Africa Oil, partners to begin drilling new Kenya wells in December
Africa Oil and its partners in Kenya will drill up to eight exploration and appraisal wells starting from December to boost proven resources and improve financing prospects for field development and an export pipeline, an executive said.
The group, which includes Tullow Oil and Maersk, initially planned to build a single pipeline to connect Ugandan oil fields and the Kenyan project to Kenya’s coast, but Uganda opted to build its own pipeline via Tanzania.
Africa Oil Chief Executive Keith Hill told Reuters building a standalone pipeline for Kenya “makes us much more dependent on our own resources for justifying and financing that pipeline”, encouraging further drilling to firm up oil discoveries.
The South Lokichar Basin in north Kenya is now estimated to have 766 million barrels of recoverable contingent oil resources.
These are classed as 2C resources, covering proven and probable resources, while 1C covers proven resources.
“If we could get to a billion barrels of 2C and say 300-350 million of 1C those would give us a pipeline tariff and lending base which would work very well for us,” he said, without giving current estimates for 1C resources.
The latest drilling program will begin with two exploration wells, the first to be spudded in early December, followed by two appraisal wells to make further assessments of existing finds. Depending on results, four more exploration wells will follow.
About one well a month will be drilled.

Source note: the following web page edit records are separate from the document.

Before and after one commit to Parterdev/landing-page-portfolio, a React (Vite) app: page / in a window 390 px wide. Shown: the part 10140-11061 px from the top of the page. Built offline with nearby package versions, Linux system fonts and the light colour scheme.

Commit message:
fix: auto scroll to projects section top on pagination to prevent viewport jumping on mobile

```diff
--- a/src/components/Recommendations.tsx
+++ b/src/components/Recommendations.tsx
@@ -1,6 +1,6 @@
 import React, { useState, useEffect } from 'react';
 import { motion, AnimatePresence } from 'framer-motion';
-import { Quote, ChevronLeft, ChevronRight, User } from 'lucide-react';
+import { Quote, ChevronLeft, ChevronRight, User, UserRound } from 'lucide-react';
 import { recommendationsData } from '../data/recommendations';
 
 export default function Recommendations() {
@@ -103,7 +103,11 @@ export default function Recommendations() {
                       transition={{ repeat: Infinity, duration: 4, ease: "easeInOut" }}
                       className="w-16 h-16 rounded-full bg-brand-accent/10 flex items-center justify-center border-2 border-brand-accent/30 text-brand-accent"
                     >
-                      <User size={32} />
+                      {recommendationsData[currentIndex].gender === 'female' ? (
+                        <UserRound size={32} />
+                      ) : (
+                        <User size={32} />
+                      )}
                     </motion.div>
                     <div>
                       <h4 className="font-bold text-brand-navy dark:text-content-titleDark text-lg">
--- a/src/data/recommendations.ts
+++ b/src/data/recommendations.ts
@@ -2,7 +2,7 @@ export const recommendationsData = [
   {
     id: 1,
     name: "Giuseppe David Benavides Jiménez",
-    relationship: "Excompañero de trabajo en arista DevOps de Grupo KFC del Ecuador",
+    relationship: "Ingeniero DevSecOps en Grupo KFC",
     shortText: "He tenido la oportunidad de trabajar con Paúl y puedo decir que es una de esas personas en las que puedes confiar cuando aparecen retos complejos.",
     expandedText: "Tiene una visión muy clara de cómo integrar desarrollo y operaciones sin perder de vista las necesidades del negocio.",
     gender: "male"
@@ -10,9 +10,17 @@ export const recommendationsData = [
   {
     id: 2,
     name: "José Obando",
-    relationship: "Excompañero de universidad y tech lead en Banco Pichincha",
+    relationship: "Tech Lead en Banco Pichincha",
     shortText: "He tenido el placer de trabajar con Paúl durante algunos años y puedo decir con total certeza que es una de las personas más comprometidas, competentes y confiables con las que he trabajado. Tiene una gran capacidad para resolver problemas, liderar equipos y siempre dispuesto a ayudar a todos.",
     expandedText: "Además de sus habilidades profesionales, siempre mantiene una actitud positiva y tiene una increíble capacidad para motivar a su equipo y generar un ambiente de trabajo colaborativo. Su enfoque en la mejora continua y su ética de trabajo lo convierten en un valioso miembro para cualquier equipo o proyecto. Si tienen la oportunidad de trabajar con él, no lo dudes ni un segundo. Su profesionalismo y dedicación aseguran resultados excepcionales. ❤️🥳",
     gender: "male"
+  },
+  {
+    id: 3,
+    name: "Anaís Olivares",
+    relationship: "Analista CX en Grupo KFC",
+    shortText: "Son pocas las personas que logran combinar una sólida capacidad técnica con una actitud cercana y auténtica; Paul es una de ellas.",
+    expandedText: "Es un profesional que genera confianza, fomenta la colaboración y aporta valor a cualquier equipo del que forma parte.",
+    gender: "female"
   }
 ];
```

Hill, speaking from the United States, said he would have “really high confidence that both those thresholds” for 2C and 1C resources would be achieved if all eight wells were drilled.
The partners aim to secure a final investment decision for the Kenyan project by late 2018, with full production expected to start about three years later, he said.
Kenya plans to start small-scale production in 2017, involving trucking about 2,000 barrels per day to the coast.
Full-scale projection requires 890 kilometers (560 mile) pipeline, costing about $2.1 billion.
The government said last month it aimed to sign a joint development deal for the pipeline soon.
Tullow has a 50 percent stake in the Kenya project, while Africa Oil and Maersk each own 25 percent of the two blocks where discoveries were made in 2012.